**Exercise description**.
Check every line of the data for the string "package" and copy the ones that have it.
************
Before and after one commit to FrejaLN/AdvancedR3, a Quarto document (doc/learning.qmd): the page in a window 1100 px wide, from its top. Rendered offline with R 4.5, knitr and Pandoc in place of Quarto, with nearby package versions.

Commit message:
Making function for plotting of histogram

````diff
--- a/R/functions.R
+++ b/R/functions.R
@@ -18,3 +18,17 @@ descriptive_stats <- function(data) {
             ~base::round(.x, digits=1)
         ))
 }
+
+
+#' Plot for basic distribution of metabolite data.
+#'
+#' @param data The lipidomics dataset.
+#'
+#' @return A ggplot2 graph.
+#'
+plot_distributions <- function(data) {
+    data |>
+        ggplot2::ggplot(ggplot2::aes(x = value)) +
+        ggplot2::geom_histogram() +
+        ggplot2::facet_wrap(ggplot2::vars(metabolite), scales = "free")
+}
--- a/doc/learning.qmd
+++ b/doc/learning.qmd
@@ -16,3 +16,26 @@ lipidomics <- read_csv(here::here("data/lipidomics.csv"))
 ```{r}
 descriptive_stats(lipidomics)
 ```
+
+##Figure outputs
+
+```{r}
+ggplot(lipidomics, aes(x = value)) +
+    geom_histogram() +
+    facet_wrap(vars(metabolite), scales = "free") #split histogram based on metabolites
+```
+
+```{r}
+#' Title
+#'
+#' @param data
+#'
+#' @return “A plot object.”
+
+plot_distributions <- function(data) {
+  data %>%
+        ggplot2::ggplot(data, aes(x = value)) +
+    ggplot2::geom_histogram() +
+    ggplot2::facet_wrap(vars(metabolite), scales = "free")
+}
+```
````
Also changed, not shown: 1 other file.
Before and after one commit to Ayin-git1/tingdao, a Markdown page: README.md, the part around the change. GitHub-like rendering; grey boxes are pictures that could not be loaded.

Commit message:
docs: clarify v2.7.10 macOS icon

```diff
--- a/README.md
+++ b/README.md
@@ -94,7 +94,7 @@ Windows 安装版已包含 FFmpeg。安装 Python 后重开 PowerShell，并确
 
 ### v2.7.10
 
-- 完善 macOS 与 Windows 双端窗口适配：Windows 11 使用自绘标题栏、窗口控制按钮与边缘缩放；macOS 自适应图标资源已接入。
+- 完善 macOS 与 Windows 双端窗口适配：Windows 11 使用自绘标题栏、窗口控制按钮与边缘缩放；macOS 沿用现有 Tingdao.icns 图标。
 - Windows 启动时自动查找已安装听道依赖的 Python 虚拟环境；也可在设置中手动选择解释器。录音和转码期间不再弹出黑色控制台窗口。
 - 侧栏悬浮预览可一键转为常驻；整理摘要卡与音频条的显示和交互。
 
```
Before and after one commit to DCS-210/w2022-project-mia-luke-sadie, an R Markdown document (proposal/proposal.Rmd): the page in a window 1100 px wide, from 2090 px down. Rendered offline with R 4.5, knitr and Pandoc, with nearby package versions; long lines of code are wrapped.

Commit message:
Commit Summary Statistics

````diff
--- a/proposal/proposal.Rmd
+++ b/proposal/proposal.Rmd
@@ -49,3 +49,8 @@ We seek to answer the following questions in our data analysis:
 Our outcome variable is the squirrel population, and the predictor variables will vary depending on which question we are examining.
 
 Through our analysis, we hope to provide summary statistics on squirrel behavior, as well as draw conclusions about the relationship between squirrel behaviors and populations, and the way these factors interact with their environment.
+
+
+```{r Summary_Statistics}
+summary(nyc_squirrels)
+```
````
************
**Answer space**.
Before and after one commit to FrejaLN/AdvancedR3, a Quarto document (doc/learning.qmd): the page in a window 1100 px wide, from its top. Rendered offline with R 4.5, knitr and Pandoc in place of Quarto, with nearby package versions.
Before and after one commit to DCS-210/w2022-project-mia-luke-sadie, an R Markdown document (proposal/proposal.Rmd): the page in a window 1100 px wide, from 2090 px down. Rendered offline with R 4.5, knitr and Pandoc, with nearby package versions; long lines of code are wrapped.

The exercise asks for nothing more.